*** Given data

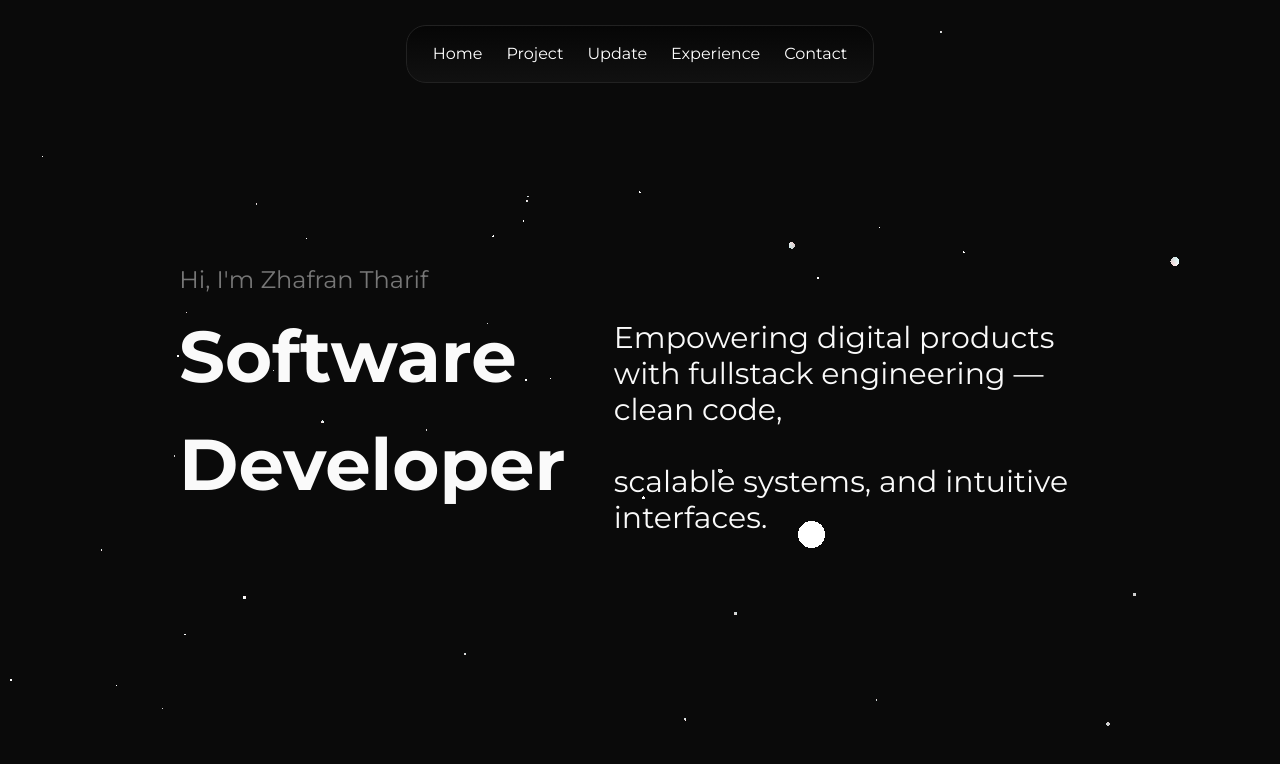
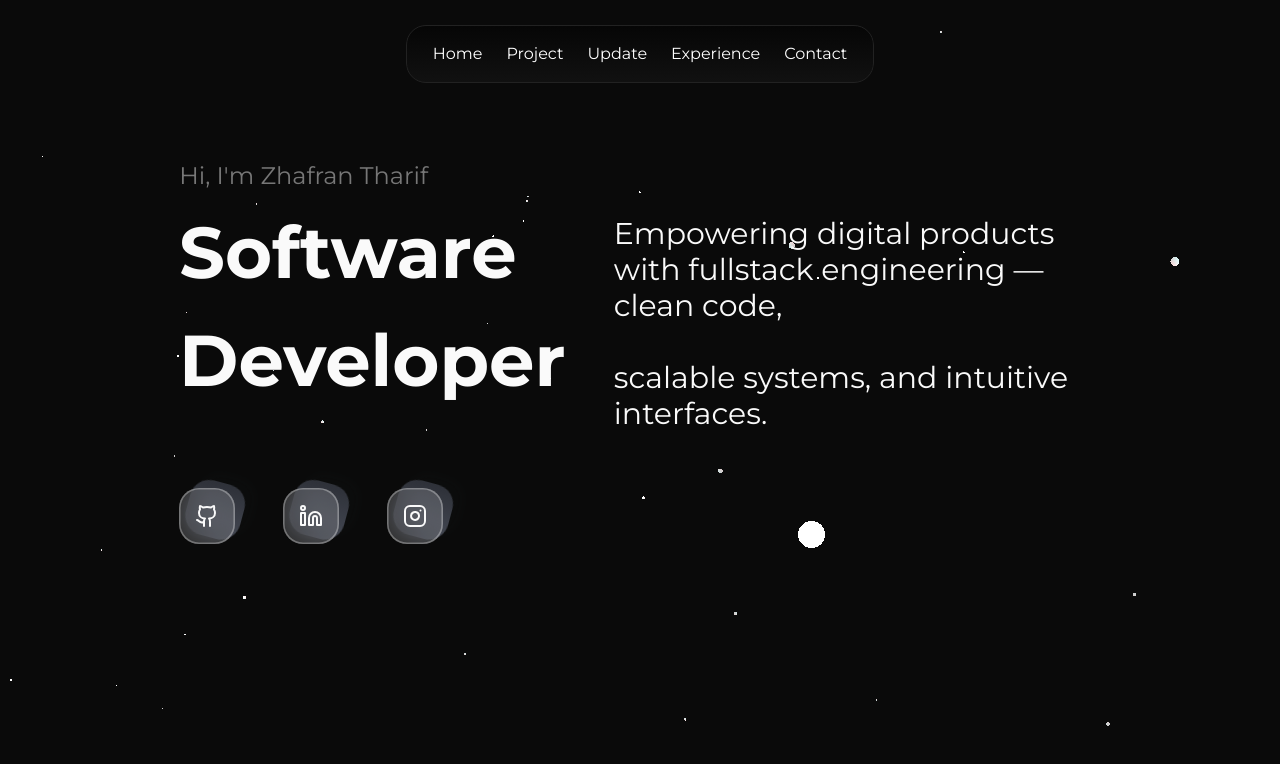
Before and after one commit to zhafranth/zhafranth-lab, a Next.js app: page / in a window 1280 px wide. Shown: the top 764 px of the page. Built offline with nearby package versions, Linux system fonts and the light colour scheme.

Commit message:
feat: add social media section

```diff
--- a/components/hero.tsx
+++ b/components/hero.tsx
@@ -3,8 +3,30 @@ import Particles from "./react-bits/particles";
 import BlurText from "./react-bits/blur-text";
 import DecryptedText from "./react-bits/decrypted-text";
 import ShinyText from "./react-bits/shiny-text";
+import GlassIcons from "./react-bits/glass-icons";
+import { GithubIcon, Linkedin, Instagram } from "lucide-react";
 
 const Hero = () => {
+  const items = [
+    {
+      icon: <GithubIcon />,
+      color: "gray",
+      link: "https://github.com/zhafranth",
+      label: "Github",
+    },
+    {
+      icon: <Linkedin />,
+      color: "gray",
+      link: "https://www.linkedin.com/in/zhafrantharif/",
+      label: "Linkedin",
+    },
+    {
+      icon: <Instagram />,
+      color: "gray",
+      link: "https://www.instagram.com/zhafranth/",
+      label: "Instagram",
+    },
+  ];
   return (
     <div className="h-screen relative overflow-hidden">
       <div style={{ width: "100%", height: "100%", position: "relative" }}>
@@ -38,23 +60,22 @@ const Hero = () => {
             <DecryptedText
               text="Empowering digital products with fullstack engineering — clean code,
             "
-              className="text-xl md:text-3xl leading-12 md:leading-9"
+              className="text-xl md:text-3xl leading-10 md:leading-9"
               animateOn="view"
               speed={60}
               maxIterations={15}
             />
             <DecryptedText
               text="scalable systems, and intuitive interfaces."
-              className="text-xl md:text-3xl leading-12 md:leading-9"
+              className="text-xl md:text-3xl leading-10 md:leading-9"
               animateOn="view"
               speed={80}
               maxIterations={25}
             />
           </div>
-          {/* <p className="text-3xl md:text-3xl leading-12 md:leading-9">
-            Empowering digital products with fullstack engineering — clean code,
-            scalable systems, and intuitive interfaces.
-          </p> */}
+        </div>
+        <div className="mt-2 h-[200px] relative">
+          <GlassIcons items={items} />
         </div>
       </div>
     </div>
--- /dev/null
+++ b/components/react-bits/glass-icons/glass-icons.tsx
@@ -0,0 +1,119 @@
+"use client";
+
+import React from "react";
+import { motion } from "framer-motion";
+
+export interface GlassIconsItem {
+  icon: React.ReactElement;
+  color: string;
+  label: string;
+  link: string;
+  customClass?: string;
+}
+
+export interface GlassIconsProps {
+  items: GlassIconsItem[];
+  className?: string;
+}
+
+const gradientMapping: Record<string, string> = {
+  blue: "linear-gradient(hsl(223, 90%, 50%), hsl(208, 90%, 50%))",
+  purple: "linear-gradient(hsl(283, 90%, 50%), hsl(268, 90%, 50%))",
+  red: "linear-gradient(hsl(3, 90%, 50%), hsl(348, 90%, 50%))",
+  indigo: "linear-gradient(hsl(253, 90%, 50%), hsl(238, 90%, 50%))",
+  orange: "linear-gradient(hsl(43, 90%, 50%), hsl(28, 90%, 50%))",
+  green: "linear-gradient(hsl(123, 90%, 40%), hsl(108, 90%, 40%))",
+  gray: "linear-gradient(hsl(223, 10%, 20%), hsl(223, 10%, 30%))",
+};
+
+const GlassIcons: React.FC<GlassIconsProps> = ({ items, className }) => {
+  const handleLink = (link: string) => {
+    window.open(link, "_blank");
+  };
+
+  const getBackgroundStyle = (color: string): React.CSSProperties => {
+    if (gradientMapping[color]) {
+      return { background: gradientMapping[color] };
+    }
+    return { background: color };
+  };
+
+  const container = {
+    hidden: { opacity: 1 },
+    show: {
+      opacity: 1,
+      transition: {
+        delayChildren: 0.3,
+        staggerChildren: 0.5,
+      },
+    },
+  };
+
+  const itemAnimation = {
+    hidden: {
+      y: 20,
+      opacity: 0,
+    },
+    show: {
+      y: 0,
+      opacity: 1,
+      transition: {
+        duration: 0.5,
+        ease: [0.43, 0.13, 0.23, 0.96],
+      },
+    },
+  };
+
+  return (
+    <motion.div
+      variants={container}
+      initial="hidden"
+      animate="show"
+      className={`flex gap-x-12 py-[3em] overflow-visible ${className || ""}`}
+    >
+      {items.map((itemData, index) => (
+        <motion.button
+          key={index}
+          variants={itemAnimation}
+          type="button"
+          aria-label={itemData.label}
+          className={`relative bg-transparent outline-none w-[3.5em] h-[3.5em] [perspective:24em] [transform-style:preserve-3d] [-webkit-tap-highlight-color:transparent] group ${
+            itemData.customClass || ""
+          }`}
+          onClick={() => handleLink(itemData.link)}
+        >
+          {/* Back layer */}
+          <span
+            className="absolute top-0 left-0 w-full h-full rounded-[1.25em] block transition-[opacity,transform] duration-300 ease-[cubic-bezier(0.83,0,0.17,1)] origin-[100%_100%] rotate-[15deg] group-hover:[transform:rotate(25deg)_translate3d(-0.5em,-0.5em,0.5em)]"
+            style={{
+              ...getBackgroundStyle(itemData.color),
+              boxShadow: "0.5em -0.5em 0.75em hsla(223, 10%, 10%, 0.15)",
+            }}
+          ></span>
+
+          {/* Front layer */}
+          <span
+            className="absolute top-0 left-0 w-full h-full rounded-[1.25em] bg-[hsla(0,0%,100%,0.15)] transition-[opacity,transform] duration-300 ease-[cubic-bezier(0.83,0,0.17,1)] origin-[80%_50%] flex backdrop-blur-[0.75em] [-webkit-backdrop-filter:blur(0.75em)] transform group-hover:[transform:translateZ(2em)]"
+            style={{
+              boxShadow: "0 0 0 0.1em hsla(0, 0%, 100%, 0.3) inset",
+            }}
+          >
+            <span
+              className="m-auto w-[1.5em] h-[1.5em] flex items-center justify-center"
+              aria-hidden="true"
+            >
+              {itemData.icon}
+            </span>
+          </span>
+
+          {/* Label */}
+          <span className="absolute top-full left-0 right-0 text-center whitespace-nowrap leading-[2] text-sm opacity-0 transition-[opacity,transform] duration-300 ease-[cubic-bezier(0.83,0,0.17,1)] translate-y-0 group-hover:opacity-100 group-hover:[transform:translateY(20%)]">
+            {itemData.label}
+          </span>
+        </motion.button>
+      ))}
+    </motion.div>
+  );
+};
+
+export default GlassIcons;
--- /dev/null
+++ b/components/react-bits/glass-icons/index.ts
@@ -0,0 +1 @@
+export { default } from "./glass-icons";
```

******

> Task brief: The reply must consist of the records, repeated exactly, minus any images.

> Problem solution:
Before and after one commit to zhafranth/zhafranth-lab, a Next.js app: page / in a window 1280 px wide. Shown: the top 764 px of the page. Built offline with nearby package versions, Linux system fonts and the light colour scheme.

Commit message:
feat: add social media section

```diff
--- a/components/hero.tsx
+++ b/components/hero.tsx
@@ -3,8 +3,30 @@ import Particles from "./react-bits/particles";
 import BlurText from "./react-bits/blur-text";
 import DecryptedText from "./react-bits/decrypted-text";
 import ShinyText from "./react-bits/shiny-text";
+import GlassIcons from "./react-bits/glass-icons";
+import { GithubIcon, Linkedin, Instagram } from "lucide-react";
 
 const Hero = () => {
+  const items = [
+    {
+      icon: <GithubIcon />,
+      color: "gray",
+      link: "https://github.com/zhafranth",
+      label: "Github",
+    },
+    {
+      icon: <Linkedin />,
+      color: "gray",
+      link: "https://www.linkedin.com/in/zhafrantharif/",
+      label: "Linkedin",
+    },
+    {
+      icon: <Instagram />,
+      color: "gray",
+      link: "https://www.instagram.com/zhafranth/",
+      label: "Instagram",
+    },
+  ];
   return (
     <div className="h-screen relative overflow-hidden">
       <div style={{ width: "100%", height: "100%", position: "relative" }}>
@@ -38,23 +60,22 @@ const Hero = () => {
             <DecryptedText
               text="Empowering digital products with fullstack engineering — clean code,
             "
-              className="text-xl md:text-3xl leading-12 md:leading-9"
+              className="text-xl md:text-3xl leading-10 md:leading-9"
               animateOn="view"
               speed={60}
               maxIterations={15}
             />
             <DecryptedText
               text="scalable systems, and intuitive interfaces."
-              className="text-xl md:text-3xl leading-12 md:leading-9"
+              className="text-xl md:text-3xl leading-10 md:leading-9"
               animateOn="view"
               speed={80}
               maxIterations={25}
             />
           </div>
-          {/* <p className="text-3xl md:text-3xl leading-12 md:leading-9">
-            Empowering digital products with fullstack engineering — clean code,
-            scalable systems, and intuitive interfaces.
-          </p> */}
+        </div>
+        <div className="mt-2 h-[200px] relative">
+          <GlassIcons items={items} />
         </div>
       </div>
     </div>
--- /dev/null
+++ b/components/react-bits/glass-icons/glass-icons.tsx
@@ -0,0 +1,119 @@
+"use client";
+
+import React from "react";
+import { motion } from "framer-motion";
+
+export interface GlassIconsItem {
+  icon: React.ReactElement;
+  color: string;
+  label: string;
+  link: string;
+  customClass?: string;
+}
+
+export interface GlassIconsProps {
+  items: GlassIconsItem[];
+  className?: string;
+}
+
+const gradientMapping: Record<string, string> = {
+  blue: "linear-gradient(hsl(223, 90%, 50%), hsl(208, 90%, 50%))",
+  purple: "linear-gradient(hsl(283, 90%, 50%), hsl(268, 90%, 50%))",
+  red: "linear-gradient(hsl(3, 90%, 50%), hsl(348, 90%, 50%))",
+  indigo: "linear-gradient(hsl(253, 90%, 50%), hsl(238, 90%, 50%))",
+  orange: "linear-gradient(hsl(43, 90%, 50%), hsl(28, 90%, 50%))",
+  green: "linear-gradient(hsl(123, 90%, 40%), hsl(108, 90%, 40%))",
+  gray: "linear-gradient(hsl(223, 10%, 20%), hsl(223, 10%, 30%))",
+};
+
+const GlassIcons: React.FC<GlassIconsProps> = ({ items, className }) => {
+  const handleLink = (link: string) => {
+    window.open(link, "_blank");
+  };
+
+  const getBackgroundStyle = (color: string): React.CSSProperties => {
+    if (gradientMapping[color]) {
+      return { background: gradientMapping[color] };
+    }
+    return { background: color };
+  };
+
+  const container = {
+    hidden: { opacity: 1 },
+    show: {
+      opacity: 1,
+      transition: {
+        delayChildren: 0.3,
+        staggerChildren: 0.5,
+      },
+    },
+  };
+
+  const itemAnimation = {
+    hidden: {
+      y: 20,
+      opacity: 0,
+    },
+    show: {
+      y: 0,
+      opacity: 1,
+      transition: {
+        duration: 0.5,
+        ease: [0.43, 0.13, 0.23, 0.96],
+      },
+    },
+  };
+
+  return (
+    <motion.div
+      variants={container}
+      initial="hidden"
+      animate="show"
+      className={`flex gap-x-12 py-[3em] overflow-visible ${className || ""}`}
+    >
+      {items.map((itemData, index) => (
+        <motion.button
+          key={index}
+          variants={itemAnimation}
+          type="button"
+          aria-label={itemData.label}
+          className={`relative bg-transparent outline-none w-[3.5em] h-[3.5em] [perspective:24em] [transform-style:preserve-3d] [-webkit-tap-highlight-color:transparent] group ${
+            itemData.customClass || ""
+          }`}
+          onClick={() => handleLink(itemData.link)}
+        >
+          {/* Back layer */}
+          <span
+            className="absolute top-0 left-0 w-full h-full rounded-[1.25em] block transition-[opacity,transform] duration-300 ease-[cubic-bezier(0.83,0,0.17,1)] origin-[100%_100%] rotate-[15deg] group-hover:[transform:rotate(25deg)_translate3d(-0.5em,-0.5em,0.5em)]"
+            style={{
+              ...getBackgroundStyle(itemData.color),
+              boxShadow: "0.5em -0.5em 0.75em hsla(223, 10%, 10%, 0.15)",
+            }}
+          ></span>
+
+          {/* Front layer */}
+          <span
+            className="absolute top-0 left-0 w-full h-full rounded-[1.25em] bg-[hsla(0,0%,100%,0.15)] transition-[opacity,transform] duration-300 ease-[cubic-bezier(0.83,0,0.17,1)] origin-[80%_50%] flex backdrop-blur-[0.75em] [-webkit-backdrop-filter:blur(0.75em)] transform group-hover:[transform:translateZ(2em)]"
+            style={{
+              boxShadow: "0 0 0 0.1em hsla(0, 0%, 100%, 0.3) inset",
+            }}
+          >
+            <span
+              className="m-auto w-[1.5em] h-[1.5em] flex items-center justify-center"
+              aria-hidden="true"
+            >
+              {itemData.icon}
+            </span>
+          </span>
+
+          {/* Label */}
+          <span className="absolute top-full left-0 right-0 text-center whitespace-nowrap leading-[2] text-sm opacity-0 transition-[opacity,transform] duration-300 ease-[cubic-bezier(0.83,0,0.17,1)] translate-y-0 group-hover:opacity-100 group-hover:[transform:translateY(20%)]">
+            {itemData.label}
+          </span>
+        </motion.button>
+      ))}
+    </motion.div>
+  );
+};
+
+export default GlassIcons;
--- /dev/null
+++ b/components/react-bits/glass-icons/index.ts
@@ -0,0 +1 @@
+export { default } from "./glass-icons";
```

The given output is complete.